Tuesday, April 16, 2013

Responding to Terror in Boston

How should we respond to the attack on yesterday's Boston Marathon? In very large part, we should not respond at all. Of course, those who know the victims should comfort them, and law enforcement should investigate. Those who felt the emotional sting (as I did) should take this as a reminder that life is short and uncertain, and reach out to their loved ones for comfort. But beyond that, however,we should not respond at all.

The manner in which we respond to adversity defines us. The running community understands that better than most. We should not allow the crazy/hateful people behind the attacks to turn us into fearful/angry people. Instead, we should go on with our wonderful lives. We should start training for next year's Boston Marathon; I'm proud of my friend who announced, with hours of the attack, that he will not alter his plans to run next year if he can qualify.

Some will urge that we implement more security measures, but that would only be counter productive. It is impossible to stop terrorist attacks of this nature. If we place security at the marathon, they will go to the ballpark, the shopping mall, the supermarket, the freeway or any other place where people congregate. We would have to shut down society to prevent such attacks, and even then it probably wouldn't work.  Indeed, by responding to the attacks we encourage the next crazy/hateful group seeking attention.

And for what? Terrorism accounts for a minute portion of injury and death in this country. Far better to shut down the freeways to prevent car accidents than to shut down a marathon to prevent terror attacks.

So, how should we respond? Perhaps by getting in shape, qualifying for Boston next year and then making plans to join in that wonderful celebration of life, health and a free and open society with thousands of like minded friends.

1 comment:

Bennett McClellan said...

I'm trying to find the yelp reviewer Ollie D. If that is you, I would like to use the following quote in my book on customer loyalty:

Once upon a time, there was a local chain known as "I & Joy Bagels," which baked really good bagels in several locations around Los Angeles. They were bought out by Manhattan Bagel, which promptly filed bankruptcy. Most of the locations closed forever.
This, to my knowledge is the last one, now reincarnated as New York Bagel and Deli. 

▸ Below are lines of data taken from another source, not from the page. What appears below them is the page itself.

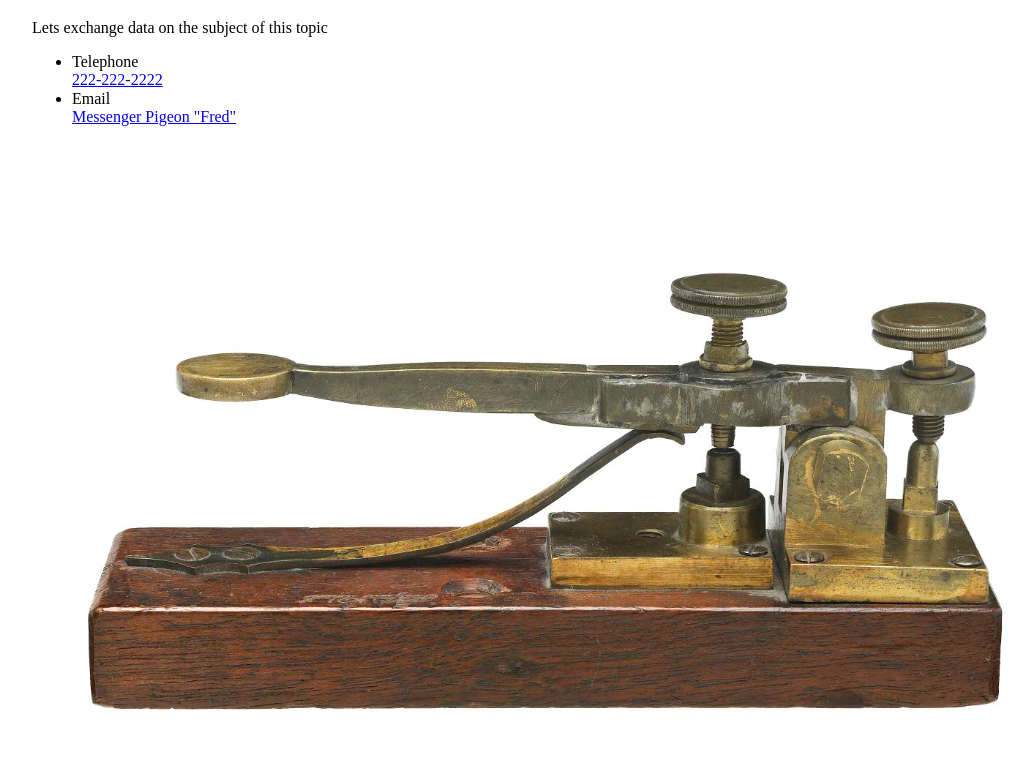
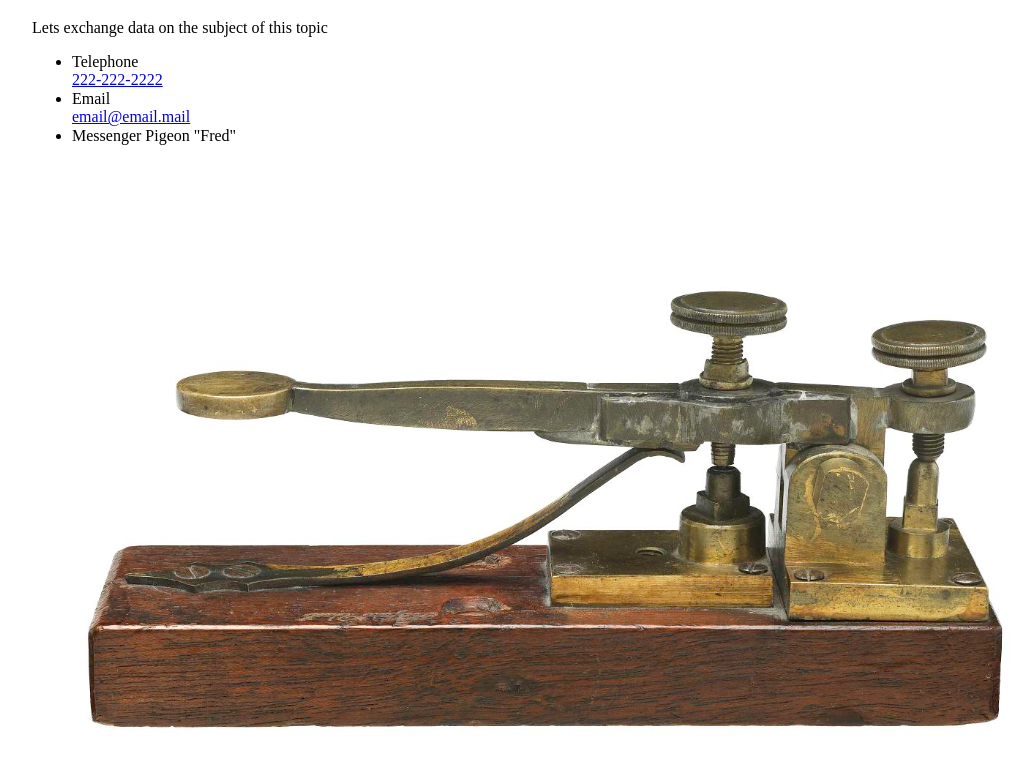
Before and after one commit to ImJustJAG/turquoise-turkey, a plain HTML site: page contact.html in a window 1280 px wide. Shown: the part 61-828 px from the top of the page, without its empty margins (96-1130 px from the left). Drawn offline with Linux system fonts and the light colour scheme.

Commit message:
fixed contact page

```diff
--- a/contact.html
+++ b/contact.html
@@ -28,7 +28,7 @@
   <p>Lets exchange data on the subject of this topic</p>
   <ul>
     <li>Telephone</li> <a href="tel:222-222-2222">222-222-2222</a>
-    <li>Email</li> <a href="email@email.mail"
+    <li>Email</li> <a href="mailto:email@email.mail">email@email.mail</a>
     <li>Messenger Pigeon "Fred"</li>
   </ul>
   <img src="./img/telegraph.png" alt="communication device">
```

The bagels here are the best in Los Angeles, to my taste, anyway. The service is just what you'd expect -- some guy or gal behind the counter tosses bagels into a bag for you, with a bit of an NYC attitude. What more can you say about that?